On Wednesday the Rochester City School District said they would be assisting the family in an emergency transfer to another school, following the threats.

“Like you know, [threats saying] ‘when she comes to school, they’re gonna jump her, or, you know just all types of threats like — they gonna ‘get’ her,'” said Greathouse.

Greathouse said his daughter did the right thing, and shouldn’t have to be paying for it with fear.

Victor Saunders, advisor to the mayor’s Violence Prevention Programs said tips are very important in instances like this. And unfortunately, in can result in these types of threats. That’s why he said his job is to help protect those who do come forward.

“It’s the culture — It’s the culture.

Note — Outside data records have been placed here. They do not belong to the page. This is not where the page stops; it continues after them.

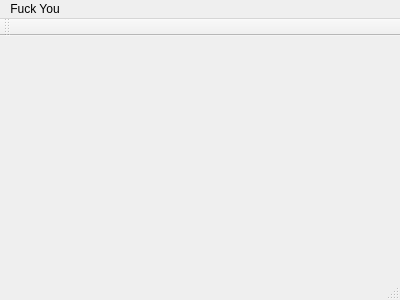
Above: mainwindow.ui from nglphucvinh/Cryptor before the change. Below: the same form after it.
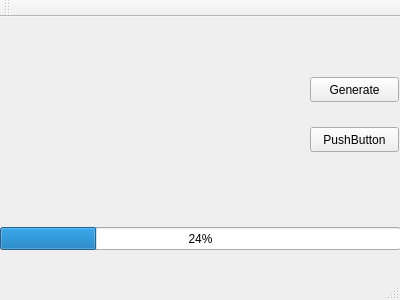
That is the form after the change.

What changed in the file:
```diff
--- a/mainwindow.ui
+++ b/mainwindow.ui
@@ -13,7 +13,47 @@
   <property name="windowTitle">
    <string>MainWindow</string>
   </property>
-  <widget class="QWidget" name="centralWidget"/>
+  <widget class="QWidget" name="centralWidget">
+   <widget class="QPushButton" name="pushButton">
+    <property name="geometry">
+     <rect>
+      <x>310</x>
+      <y>60</y>
+      <width>89</width>
+      <height>25</height>
+     </rect>
+    </property>
+    <property name="text">
+     <string>Generate</string>
+    </property>
+   </widget>
+   <widget class="QPushButton" name="pushButton_2">
+    <property name="geometry">
+     <rect>
+      <x>310</x>
+      <y>110</y>
+      <width>89</width>
+      <height>25</height>
+     </rect>
+    </property>
+    <property name="text">
+     <string>PushButton</string>
+    </property>
+   </widget>
+   <widget class="QProgressBar" name="progressBar">
+    <property name="geometry">
+     <rect>
+      <x>0</x>
+      <y>210</y>
+      <width>401</width>
+      <height>23</height>
+     </rect>
+    </property>
+    <property name="value">
+     <number>24</number>
+    </property>
+   </widget>
+  </widget>
   <widget class="QMenuBar" name="menuBar">
    <property name="geometry">
     <rect>
@@ -23,12 +63,6 @@
      <height>22</height>
     </rect>
    </property>
-   <widget class="QMenu" name="menuFuck_You">
-    <property name="title">
-     <string>Fuck You</string>
-    </property>
-   </widget>
-   <addaction name="menuFuck_You"/>
   </widget>
   <widget class="QToolBar" name="mainToolBar">
    <attribute name="toolBarArea">
```
Left out of the diff: 7 changed lines with no effect on the pictures.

It’s not necessarily a family situation or anything,” said Saunders, when asked why students feel compelled to make dangerous threats. “It’s the culture of individuals that honestly believe, if you know something, you shouldn’t say something.”

How do we change that culture, to make school a safer place?

Saunders said they approach it with staff members from Pathways to Peace, stationed at school buildings across the district. He said more are on the way soon.

“We just like people to know, it doesn’t have anything to do with you,” said Saunders. There’s no reason to be threatening a child — even if you are one.”

The goal, is to look for red flags and encourage youth to turn away from violence. Also, he said, they work to build trust so students can come forward with information.

“To lead them away from that lifestyle. Because the most important thing is to not be a victim or an assailant in violent crime,” he said. “We’re hoping to be able to build relationships with these people, to allow them to trust, to know that somebody’s in your corner.”

Saunders said when students receive threats after reporting something, it typically happens online.

His advice for this family — and anyone else experiencing this — give them a call.

You can call the city crisis hotline at 585-314-8666.

City officials say you can always report tips anonymously, to 911, Crime Stoppers, RPD Major Crimes Unit, or even the mayor’s office directly.